Thursday, May 31, 2012

Katie Couric Show Logo Revealed...Hail to the 'C?'

A second logo before your product even launches!?

Why not? Mother always said first impressions were everything.

And when you’re talking about launching a brand, the logo is a huge part of that impression. To ensure take-off, it has to capture the very essence of the product.

Making the proper rounds, Katie Couric joins ABC...

Shortly after leaving CBS in May of last year, Katie announced a deal with ABC to develop and host a day-time talk show starting in the fall of 2012. Now, that’s a lot of lead time.

To provide the media with something tangible to chew on, the network developed this creative:

Although never considered the final representation for the new deal, it served the simple utility of attaching to various press releases while capturing Ms. Couric’s aura perfectly.
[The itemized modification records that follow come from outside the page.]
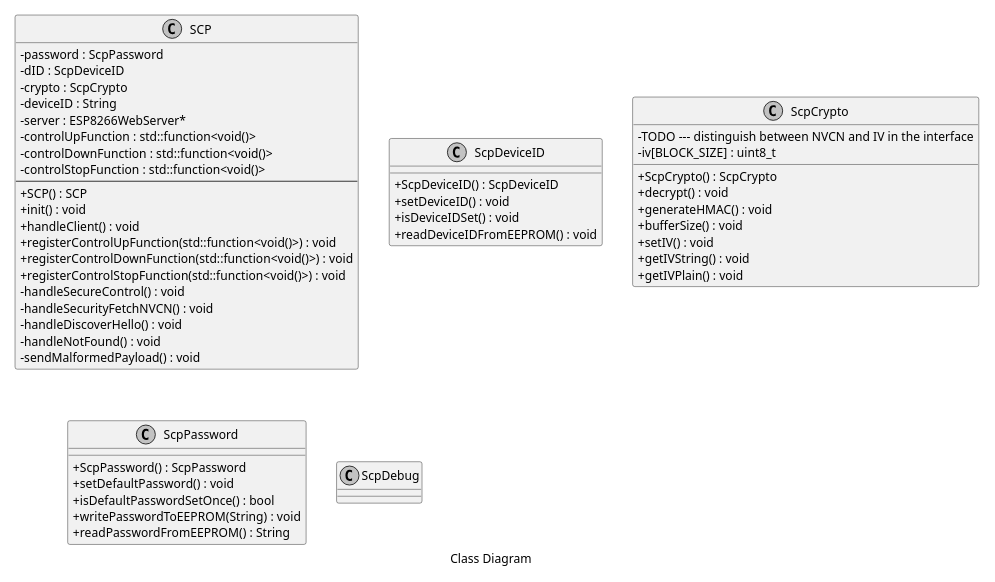
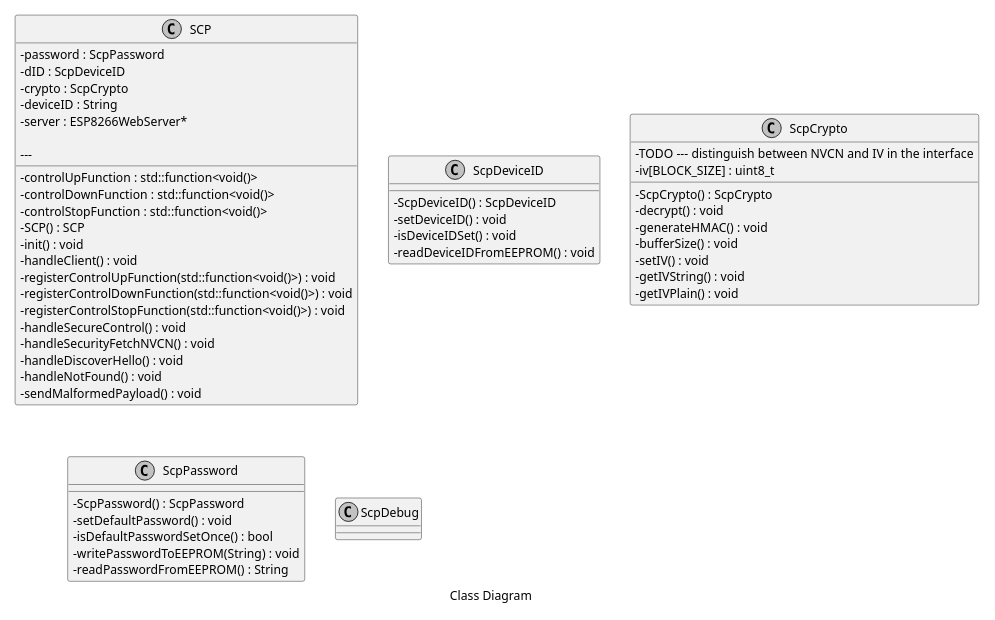
One commit to houseos/SCP changed the fifth of 5 diagrams in README.md. Above: the diagram before and after it, drawn with PlantUML. The commit also changed other lines of this file and 12 other files, not shown here.

````diff
--- a/README.md
+++ b/README.md
@@ -757,70 +815,79 @@
 ```puml
-
 
 @startuml
 
 caption Class Diagram
 
 skinparam monochrome true
 skinparam classAttributeIconSize 0
 
 scale max 650 width
 
 class SCP {
+
     - password : ScpPassword
     - dID : ScpDeviceID
     - crypto : ScpCrypto
     - deviceID : String
     - server : ESP8266WebServer*
     - controlUpFunction : std::function<void()>
     - controlDownFunction : std::function<void()>
     - controlStopFunction : std::function<void()>
+
     ---
-    + SCP() : SCP
-    + init() : void
-    + handleClient() : void
-    + registerControlUpFunction(std::function<void()>) : void
-    + registerControlDownFunction(std::function<void()>) : void
-    + registerControlStopFunction(std::function<void()>) : void
+
+    - SCP() : SCP
+    - init() : void
+    - handleClient() : void
+    - registerControlUpFunction(std::function<void()>) : void
+    - registerControlDownFunction(std::function<void()>) : void
+    - registerControlStopFunction(std::function<void()>) : void
     - handleSecureControl() : void
     - handleSecurityFetchNVCN() : void
     - handleDiscoverHello() : void
     - handleNotFound() : void
     - sendMalformedPayload() : void
+
 }
 
 class ScpDeviceID {
-    + ScpDeviceID() : ScpDeviceID
-    + setDeviceID() : void
-    + isDeviceIDSet() : void
-    + readDeviceIDFromEEPROM() : void
+
+    - ScpDeviceID() : ScpDeviceID
+    - setDeviceID() : void
+    - isDeviceIDSet() : void
+    - readDeviceIDFromEEPROM() : void
+
 }
 
 class ScpCrypto {
+
     - TODO --- distinguish between NVCN and IV in the interface
     - iv[BLOCK_SIZE] : uint8_t
+
     
-    + ScpCrypto() : ScpCrypto
-    + decrypt() : void
-    + generateHMAC() : void
-    + bufferSize() : void
-    + setIV() : void
-    + getIVString() : void
-    + getIVPlain() : void
+
+    - ScpCrypto() : ScpCrypto
+    - decrypt() : void
+    - generateHMAC() : void
+    - bufferSize() : void
+    - setIV() : void
+    - getIVString() : void
+    - getIVPlain() : void
 
 }
 
 class ScpPassword {
-    + ScpPassword() : ScpPassword
-    + setDefaultPassword() : void
-    + isDefaultPasswordSetOnce() : bool
-    + writePasswordToEEPROM(String) : void
-    + readPasswordFromEEPROM() : String
+
+    - ScpPassword() : ScpPassword
+    - setDefaultPassword() : void
+    - isDefaultPasswordSetOnce() : bool
+    - writePasswordToEEPROM(String) : void
+    - readPasswordFromEEPROM() : String
 
 }
 
 class ScpDebug {
 }
 
 @enduml
 ```
````
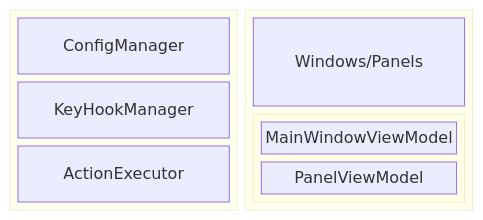
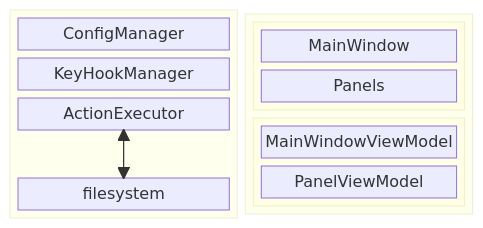
The diagram in README.md (goldenbull/CatCommander), drawn with Mermaid before and after one commit.

````diff
--- a/README.md
+++ b/README.md
@@ -11,18 +11,28 @@
 ```mermaid
 block
+  columns 2
   block:services
     columns 1
     ConfigManager
     KeyHookManager
     ActionExecutor
+    space
+    filesystem
   end
   block:UI
     columns 1
-    Windows/Panels
-    block:ViewModels
+    block:view:1
+      columns 1
+      MainWindow
+      Panels
+    end
+    block:vm:1
       columns 1
       MainWindowViewModel
       PanelViewModel
     end
   end
+
+  filesystem --> ActionExecutor
+  ActionExecutor --> filesystem
 ```
````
Fast-forward a year, and it’s time to get real. The show’s Executive Producer announced earlier this week that the official premier of Katie will be Monday, September 10th.  Gone was the placeholder creative of soft purple, cursive writing and the smiling Couric herself.  

In its place, the show’s official logo:
Yea, this feels awkward to me. The first thing I thought of was ‘feminine hygiene.’ The color palate and circular movement feels a little too “Summer’s Eve” for me…
...Anyone else?
And was the oval-esq frame intended to be a “C” for “Couric,” or is that just a coincidence?

If I can force the thoughts of feminine care from my mind, it still feels a bit out of date – at best, early 2000s; at worst, late 80s jazzercise video.

Wait, is the logo meant to represent Katie, or ‘Katie?’

Maybe that’s our issue – we’re thinking about it the wrong way. While the first creative sample was designed to reign in Katie the person and all she may bring to the network in style and flavor, the second is tasked with representing the show itself – capturing its unique tone and intended (broader) position.

While we have no doubt the similarities between both the person and show will be many, it is important we try to separate the two in our minds – especially if Katie intends to host/guest interview on a variety of other ABC broadcasts.

Still, if the show’s logo is an accurate indication of what will inevitably manifest on-air, I don’t think the concept will take wing. America can love Katie but hate the box she’s put in. I guess we’ll find out come September…

What do you think?

Tuesday, May 22, 2012

Can Guinness Bring the QR Code Back to Life?

Depends; is your glass half-empty or –full?  

Earlier this year the creative minds of BBDO New York developed a quick response (QR) code campaign for Guinness that’s truly first of its kind – activated by the product itself!

That’s right, just when you thought QR codes had served their (proved devoid of) purpose, comes a new way to interact with the technology.

When empty or filled with a competing, amber-colored brewsky, the QR code is nothing more than an illegible, nonsensical spread of white squares. Only the dark, rich, signature black of a Guinness completes the code, turning the glass (and drink itself) into interactive and dynamic social media content.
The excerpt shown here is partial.